Limits: 4 GB maximum file size, 8 TB maximum partition size.
Ideal Use: Use it on removable drives where you need maximum compatibility with the widest range of devices, assuming you don’t have any files 4 GB or larger in size.
Extended File Allocation Table (exFAT)
The exFAT file system was introduced in 2006 and was added to older versions of Windows with updates to Windows XP and Windows Vista. exFAT is optimized for flash drives—designed to be a lightweight file system like FAT32, but without the extra features and over head of NTFS and without the limitations of FAT32. Like NTFS, exFAT has very large limits on file and partition sizes., allowing you to store files much larger than the 4 GB allowed by FAT32.
While exFAT doesn’t quite match FAT32’s compatibility, it is more widely-compatible than NTFS. While Mac OS X includes only read-only support for NTFS, Macs offer full read-write support for exFAT. exFAT drives can be accessed on Linux by installing the appropriate software. Devices can be a bit of a mixed bag. The PlayStation 4 supports exFAT; the PlayStation 3 does not. The Xbox One supports it, but the Xbox 360 does not. Compatibility: Works with all versions of Windows and modern versions of Mac OS X, but requires additional software on Linux. More devices support exFAT than support NTFS, but some—particularly older ones—may only support FAT32.

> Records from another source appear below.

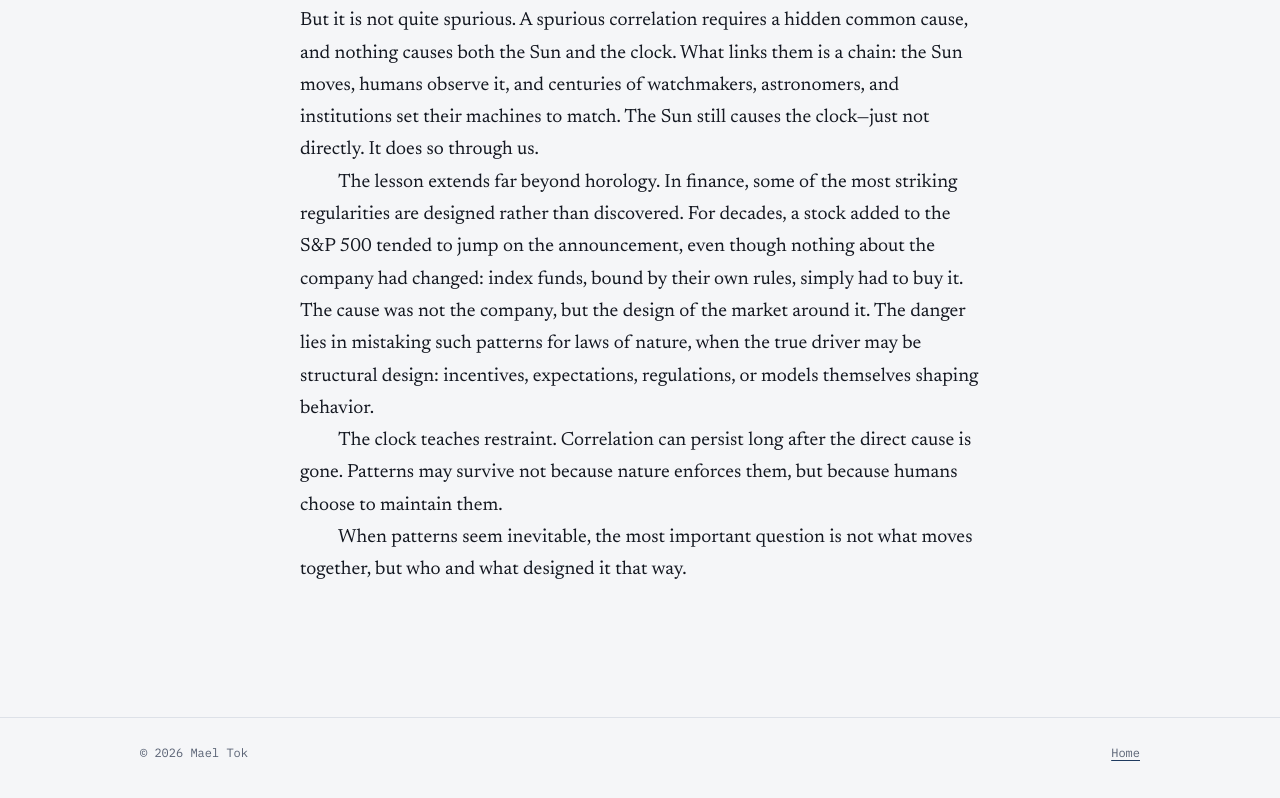
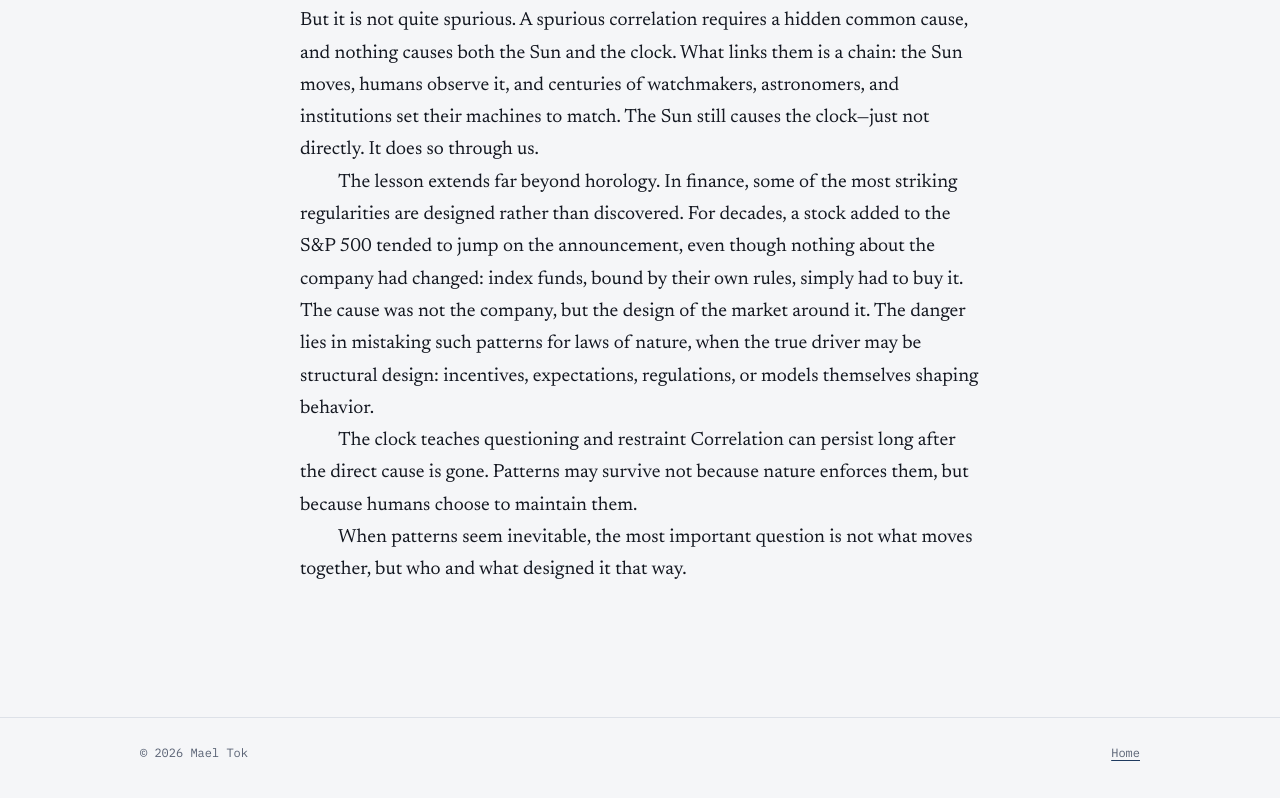
Before and after one commit to 2008MT/2008MT.github.io, a plain HTML site: page clocks.html in a window 1280 px wide. Shown: the part 1609-2407 px from the top of the page. Drawn offline with Linux system fonts and the light colour scheme.

Commit message:
Update clocks.html

```diff
--- a/clocks.html
+++ b/clocks.html
@@ -42,7 +42,7 @@
       <p>In Montpellier, where I write this essay, the pattern even carries a human signature. The city lies barely east of London's meridian, yet France runs on the same clock time as Berlin: it moved to German time under the occupation in 1940 and never moved back. As a result, the Sun reaches its highest point there not at noon, but around 12:45 in winter and 13:45 in summer. The correlation is still near-perfect; only its offset is political.</p>
       <p>At first sight, this looks like a classic spurious correlation: two variables move together with remarkable precision, yet one does not mechanically drive the other. But it is not quite spurious. A spurious correlation requires a hidden common cause, and nothing causes both the Sun and the clock. What links them is a chain: the Sun moves, humans observe it, and centuries of watchmakers, astronomers, and institutions set their machines to match. The Sun still causes the clock—just not directly. It does so through us.</p>
       <p>The lesson extends far beyond horology. In finance, some of the most striking regularities are designed rather than discovered. For decades, a stock added to the S&amp;P 500 tended to jump on the announcement, even though nothing about the company had changed: index funds, bound by their own rules, simply had to buy it. The cause was not the company, but the design of the market around it. The danger lies in mistaking such patterns for laws of nature, when the true driver may be structural design: incentives, expectations, regulations, or models themselves shaping behavior.</p>
-      <p>The clock teaches restraint. Correlation can persist long after the direct cause is gone. Patterns may survive not because nature enforces them, but because humans choose to maintain them.</p>
+      <p>The clock teaches questioning and restraint Correlation can persist long after the direct cause is gone. Patterns may survive not because nature enforces them, but because humans choose to maintain them.</p>
       <p>When patterns seem inevitable, the most important question is not what moves together, but who and what designed it that way.</p>
     </div>
   </article>
```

Limits: No realistic file-size or partition-size limits.
Ideal Use: Use it when you need bigger file size and partition limits than FAT32 offers and when you need more compatibility than NTFS offers. Assuming that every device you want to use the drive with supports exFAT, you should format your device with exFAT instead of FAT32.